When people say they don’t have time to meditate, I ask them, ‘Do you have time to feel like sh*t?’” So says meditation guru Gabrielle Bernstein at our first meeting, and I have to admit, she has a point. The ancient practice is suddenly trending, with a new study practically every week touting its pros: stress reduction, anti-ageing, stronger immunity. It appears literally to change our overtaxed brains, turning down activity in the areas involved in anxiety and turning it up in the areas that keep emotions in check. The cons are...none, basically. It’s like a wonder drug with no Rx needed and no side effects. So I’d added it to my to-do list. The problem: I never did it. There were memos to prepare, runs to run. Even if I could find the time just to sit in silence, how could I stop the thoughts about everything else I should be doing?
Experts will tell you there’s no wrong way to meditate, as long as you’re a) in a comfortable position in a quiet space, b) focused on something specific, and c) holding a non-judgemental attitude. Yet my first attempt was a flop. I had signed up for a group class. I rushed in, behind schedule and panting, and all I could focus on were the sweat beads slowly tracing their way down my spine, how uncomfy my meditation cushion was, and the puzzle of how meditation requires you to sit even though being sedentary is bad, yet meditation is good. I left feeling no less stressed than I was when I walked in.
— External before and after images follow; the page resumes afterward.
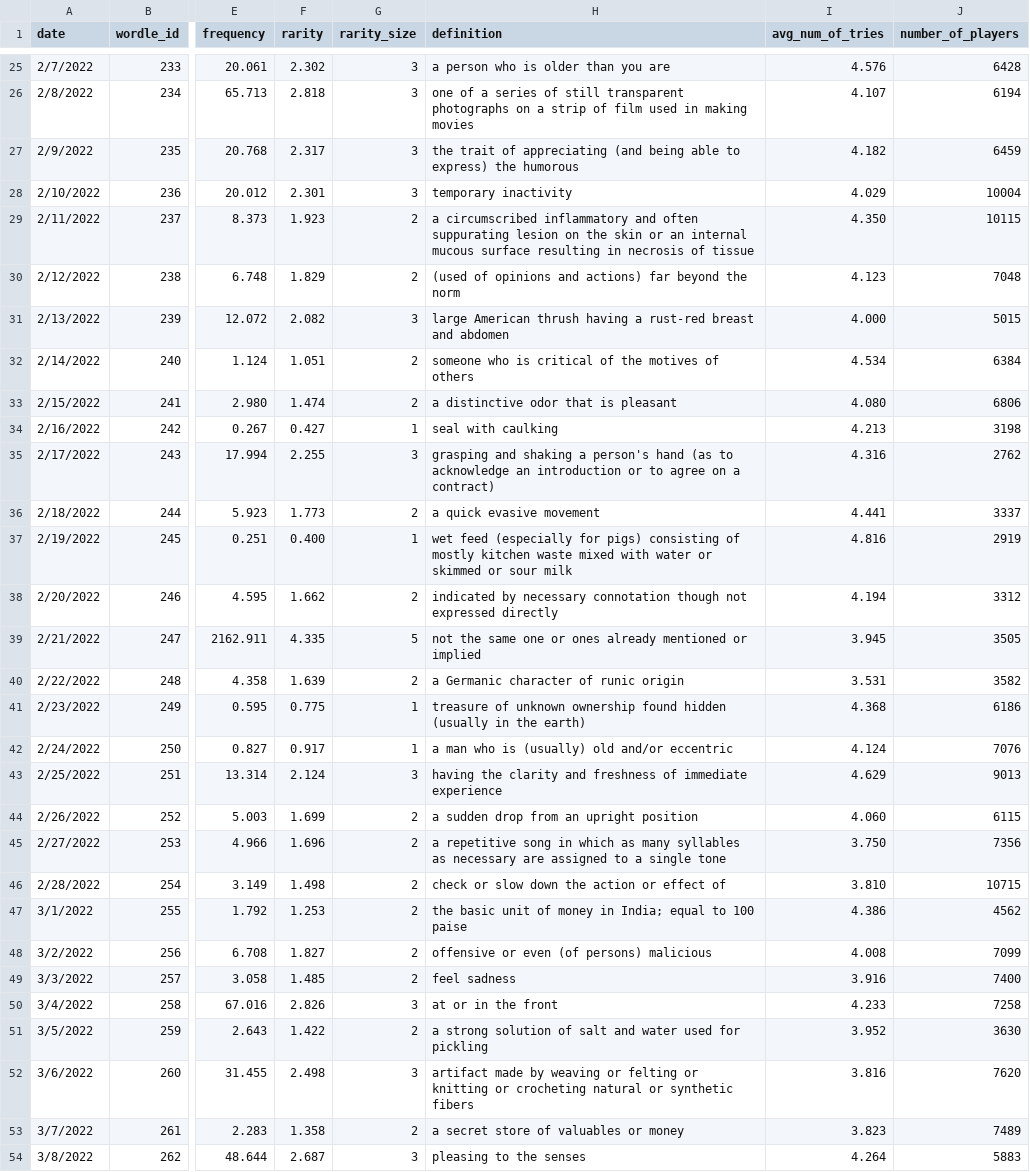
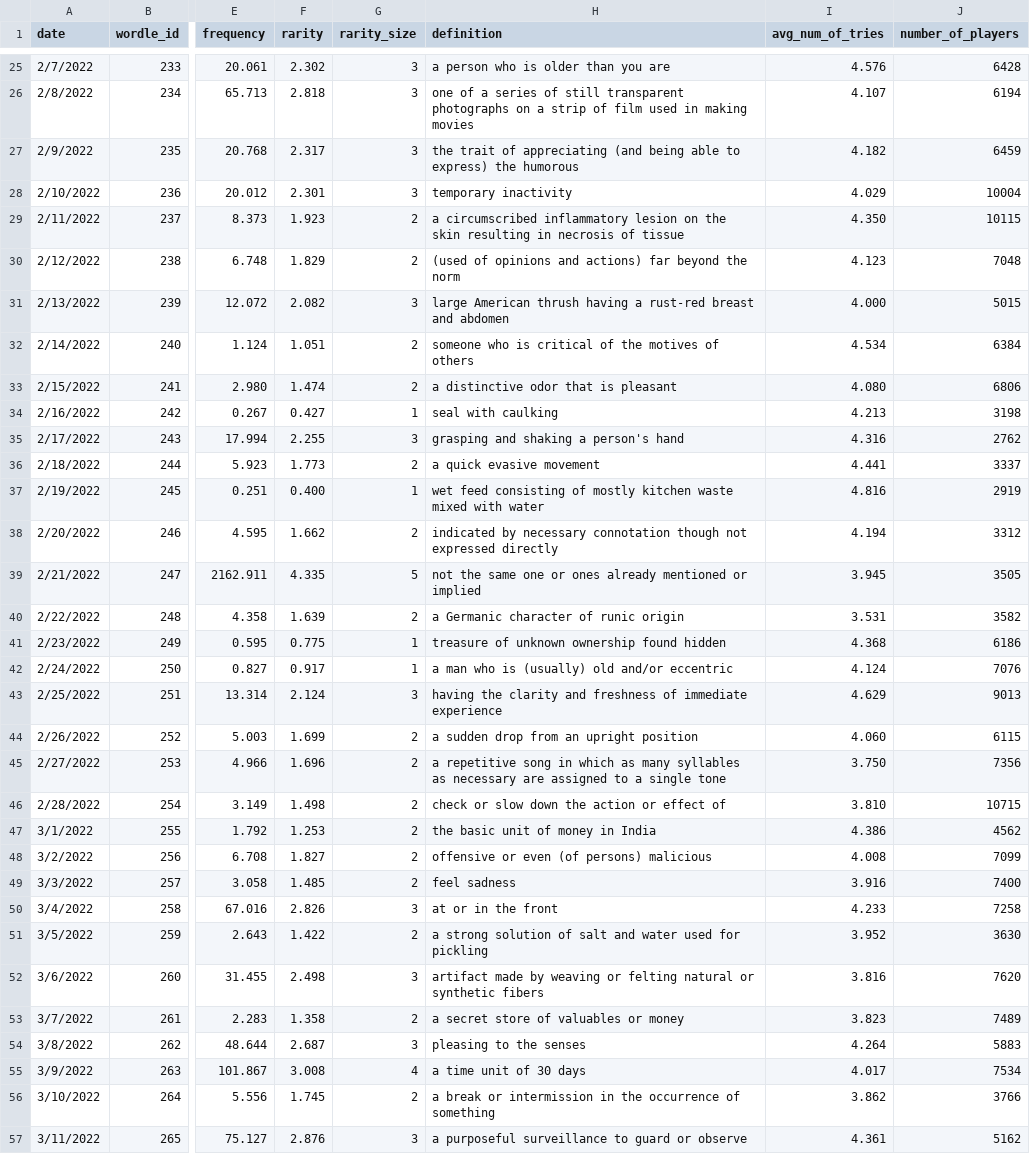
Before and after one commit to DS4200-S22/final-project-wordle_visualization, a CSV file: data/composite_wordle_data.csv, drawn as a sheet; only a part is shown, gaps mark what is left out; the shorter side is filled out with more unchanged rows; the diff covers the shown part only; the diff names each change by its address in the sheet, - before the commit and + after, or states it on an @@ line.

Commit message:
shortened definitions

```diff
--- a/data/composite_wordle_data.csv
+++ b/data/composite_wordle_data.csv
-H29 (definition): …circumscribed inflammatory and often suppurating lesion on the skin or an internal mucous surface resulting in…
+H29 (definition): …circumscribed inflammatory lesion on the skin resulting in…
-H35 (definition): …person's hand (as to acknowledge an introduction or to agree on a contract)
+H35 (definition): …person's hand
-H37 (definition): wet feed (especially for pigs) consisting of mostly kitchen waste mixed with water or skimmed or sour milk
+H37 (definition): wet feed consisting of mostly kitchen waste mixed with water
-H41 (definition): …found hidden (usually in the earth)
+H41 (definition): …found hidden
-H47 (definition): the basic unit of money in India; equal to 100 paise
+H47 (definition): the basic unit of money in India
-H52 (definition): …or felting or knitting or crocheting natural or…
+H52 (definition): …or felting natural or…
```
Also changed, not shown: 11 edited cells elsewhere in this file.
All of which brought me to Bernstein, the author of Miracles Now. “I’m trying to meditate, and I’m mad at myself that I can’t,” I tell her. “It’s like I’m trying to win at meditation.” She assures me that she hears this from clients a lot and adds that trying to meditate for 45 minutes the first time out is like starting an exercise plan with a triathlon. In fact, less than five minutes is enough.
Bernstein teaches me a beginners’ Kundalini meditation: I take long, deep breaths for three minutes while repeating the mantra sat nam (truth identified), then simply sit quietly for a minute. Afterwards, I feel both energised and relaxed. Then Bernstein gives me a directive to meditate daily. Bubble = burst.
Wonder drug or not, meditating is harder than popping a pill. So I pick up a few more tools. I download the app OMG. I Can Meditate!, which targets specific moments—conflicts, office stress, walking. I also happen upon a YouTube video called F*ck That: A Guided Meditation. It has Enya-like music and expletive-laced instructions. (“You’re here now, in this place with your inner stillness. Those b*tches can’t get under your skin. They can’t even.”) After I stop laughing, I find it surprisingly useful.
I start meditating more and more, if not everyday. I repeat my mantra at a friend’s bachelorette party, during transit, on a beach in Spain. And the more I do it, the less my mind wanders. I start to plan my day around my meditation classes. I receive multiple compliments. Meditation really does have endless benefits.